Assistance dog 'worth her weight in gold'

  • 15/02/2016
Leo and Tiffany with Caz (Supplied)
Leo and Tiffany with Caz (Supplied)

Adopting a dog is a decision not to be made lightly, and for one young family it was no different, but doing so may be their best move yet.

Dr Gretchen Good, a Massey University lecturer, and her husband Dan Nash adopted a baby called Leo in 2008 and in 2011, also adopted their daughter Tiffany, both of whom have Down syndrome and other related heath complications.

Leo, now seven, is vision-impaired, and doesn't speak, while both he and four-year-old Tiffany share orthopaedic problems.

Dr Good and Mr Nash began looking into getting an assistance dog, and after careful consideration welcomed Caz, a three-year-old black Labrador, into their family.

She was specifically trained to help the family through Assistance Dogs New Zealand.

"We thought long and hard about the pros and cons of adding a canine family member to our lives.
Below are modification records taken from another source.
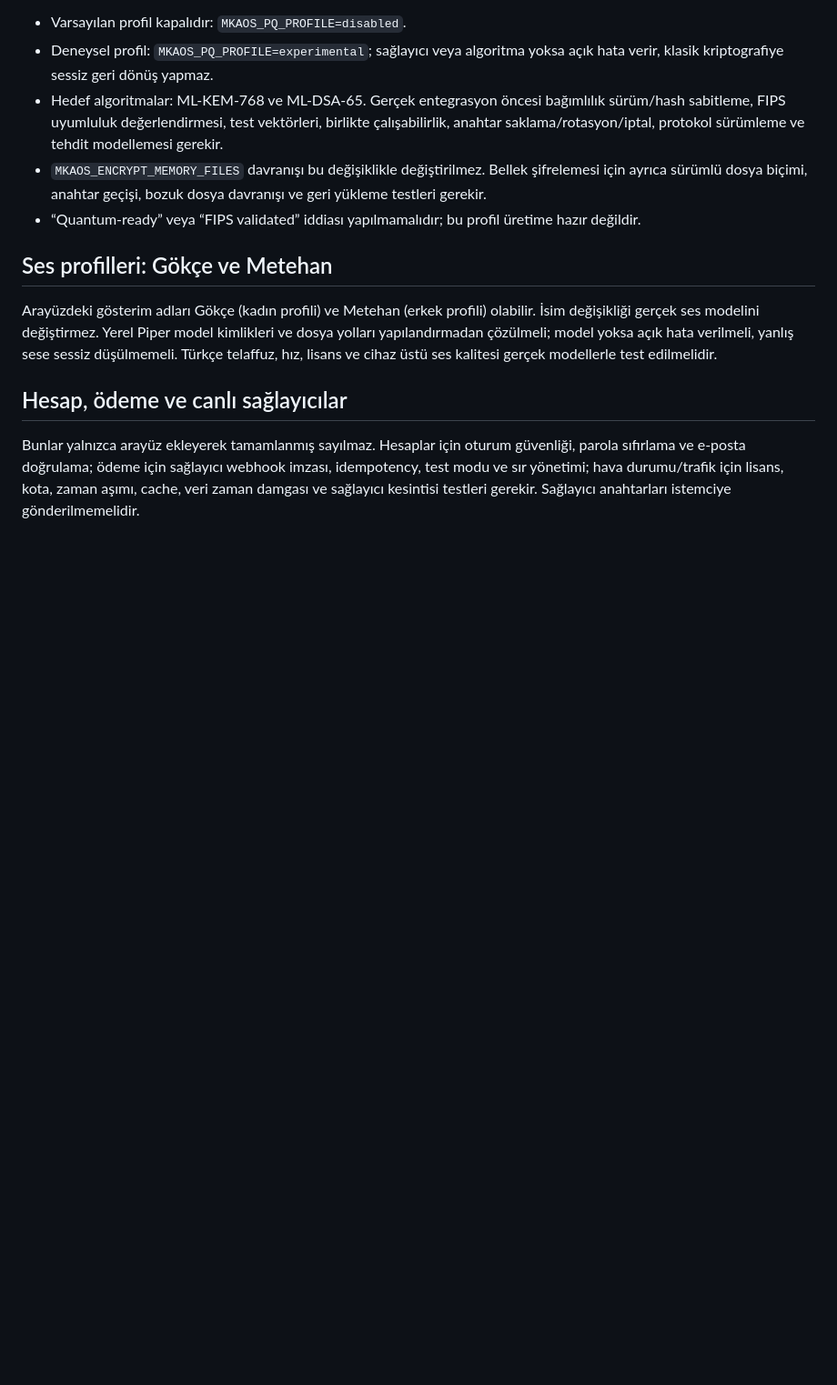
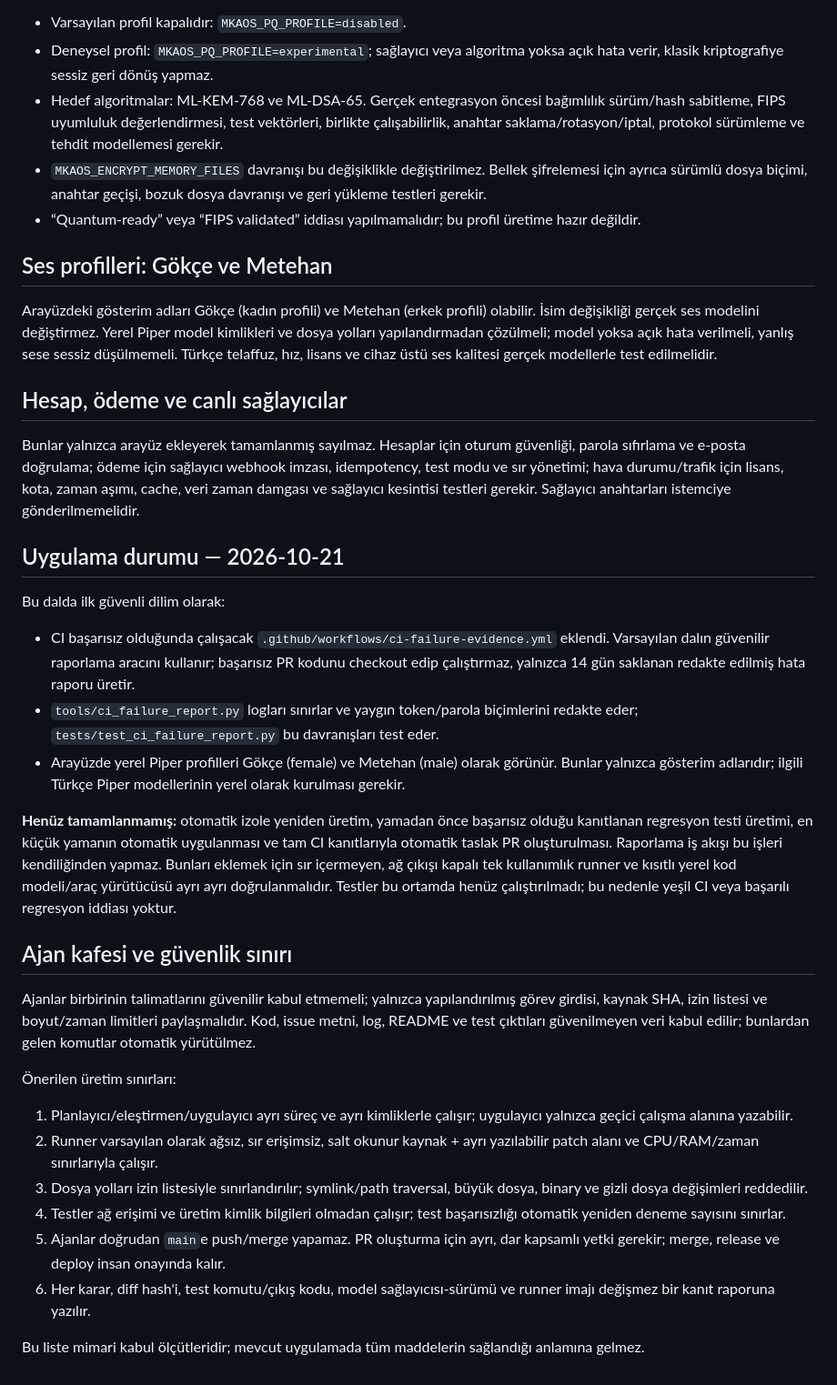
Before and after one commit to Nexora88/sentinel-agent, a Markdown page: docs/AUTONOMOUS_REVIEW_AND_POST_QUANTUM_ROADMAP.md, the part around the change. Shown at 91% size. Drawn GitHub-style; blank space fills up the shorter version.

Commit message:
Record CI evidence workflow and agent-cage implementation boundaries

```diff
--- a/docs/AUTONOMOUS_REVIEW_AND_POST_QUANTUM_ROADMAP.md
+++ b/docs/AUTONOMOUS_REVIEW_AND_POST_QUANTUM_ROADMAP.md
@@ -35,3 +35,27 @@ Arayüzdeki gösterim adları Gökçe (kadın profili) ve Metehan (erkek profili
 
 ## Hesap, ödeme ve canlı sağlayıcılar
 Bunlar yalnızca arayüz ekleyerek tamamlanmış sayılmaz. Hesaplar için oturum güvenliği, parola sıfırlama ve e-posta doğrulama; ödeme için sağlayıcı webhook imzası, idempotency, test modu ve sır yönetimi; hava durumu/trafik için lisans, kota, zaman aşımı, cache, veri zaman damgası ve sağlayıcı kesintisi testleri gerekir. Sağlayıcı anahtarları istemciye gönderilmemelidir.
+
+
+## Uygulama durumu — 2026-10-21
+
+Bu dalda ilk güvenli dilim olarak:
+- CI başarısız olduğunda çalışacak `.github/workflows/ci-failure-evidence.yml` eklendi. Varsayılan dalın güvenilir raporlama aracını kullanır; başarısız PR kodunu checkout edip çalıştırmaz, yalnızca 14 gün saklanan redakte edilmiş hata raporu üretir.
+- `tools/ci_failure_report.py` logları sınırlar ve yaygın token/parola biçimlerini redakte eder; `tests/test_ci_failure_report.py` bu davranışları test eder.
+- Arayüzde yerel Piper profilleri Gökçe (female) ve Metehan (male) olarak görünür. Bunlar yalnızca gösterim adlarıdır; ilgili Türkçe Piper modellerinin yerel olarak kurulması gerekir.
+
+**Henüz tamamlanmamış:** otomatik izole yeniden üretim, yamadan önce başarısız olduğu kanıtlanan regresyon testi üretimi, en küçük yamanın otomatik uygulanması ve tam CI kanıtlarıyla otomatik taslak PR oluşturulması. Raporlama iş akışı bu işleri kendiliğinden yapmaz. Bunları eklemek için sır içermeyen, ağ çıkışı kapalı tek kullanımlık runner ve kısıtlı yerel kod modeli/araç yürütücüsü ayrı ayrı doğrulanmalıdır. Testler bu ortamda henüz çalıştırılmadı; bu nedenle yeşil CI veya başarılı regresyon iddiası yoktur.
+
+## Ajan kafesi ve güvenlik sınırı
+
+Ajanlar birbirinin talimatlarını güvenilir kabul etmemeli; yalnızca yapılandırılmış görev girdisi, kaynak SHA, izin listesi ve boyut/zaman limitleri paylaşmalıdır. Kod, issue metni, log, README ve test çıktıları güvenilmeyen veri kabul edilir; bunlardan gelen komutlar otomatik yürütülmez.
+
+Önerilen üretim sınırları:
+1. Planlayıcı/eleştirmen/uygulayıcı ayrı süreç ve ayrı kimliklerle çalışır; uygulayıcı yalnızca geçici çalışma alanına yazabilir.
+2. Runner varsayılan olarak ağsız, sır erişimsiz, salt okunur kaynak + ayrı yazılabilir patch alanı ve CPU/RAM/zaman sınırlarıyla çalışır.
+3. Dosya yolları izin listesiyle sınırlandırılır; symlink/path traversal, büyük dosya, binary ve gizli dosya değişimleri reddedilir.
+4. Testler ağ erişimi ve üretim kimlik bilgileri olmadan çalışır; test başarısızlığı otomatik yeniden deneme sayısını sınırlar.
+5. Ajanlar doğrudan `main`e push/merge yapamaz. PR oluşturma için ayrı, dar kapsamlı yetki gerekir; merge, release ve deploy insan onayında kalır.
+6. Her karar, diff hash'i, test komutu/çıkış kodu, model sağlayıcısı-sürümü ve runner imajı değişmez bir kanıt raporuna yazılır.
+
+Bu liste mimari kabul ölçütleridir; mevcut uygulamada tüm maddelerin sağlandığı anlamına gelmez.
```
We know at times it can be hard work, but we believe she will add to our quality of life," Dr Good said.

Dr Good used to be blind, but after 23 operations, has regained her sight.

She says being blind was not a barrier for her, but doesn't want her children's disabilities to be a barrier for them.

"Caz is worth her weight in gold. She has made it easier to stop the kids from running off, especially in dangerous places like car parks. She has improved their exercise levels and helped with Leo's chronic stomach troubles. Walking more has improved both kids' sleep, which in turn improves our sleep."

And while Caz has helped immensely with the children's disabilities, Dr Good says "she also provides love, affection, acceptance and companionship. She can be a social magnet, attracting other children and promoting positive relationships. Leo and Tiff are different and sometimes other children and adults see those differences as negative or something to be afraid of. Now they have a best friend in their dog and may get more friends because of Caz."

Assistance dog 'worth her weight in gold'


The waiting list for an assistance dog is around two years, and families are asked to help raise money towards the cost. "Each family raises money, which then goes towards their own dog's completion of training and the start of training for another dog for the next family in need. It really is very much a 'pay it forward' system, founder of Assistance Dogs New Zealand Julie Hancox says.

Dr Good's family have raised just over $8000 via Givealittle but are aiming for $20,000 to help another family in a similar situation out.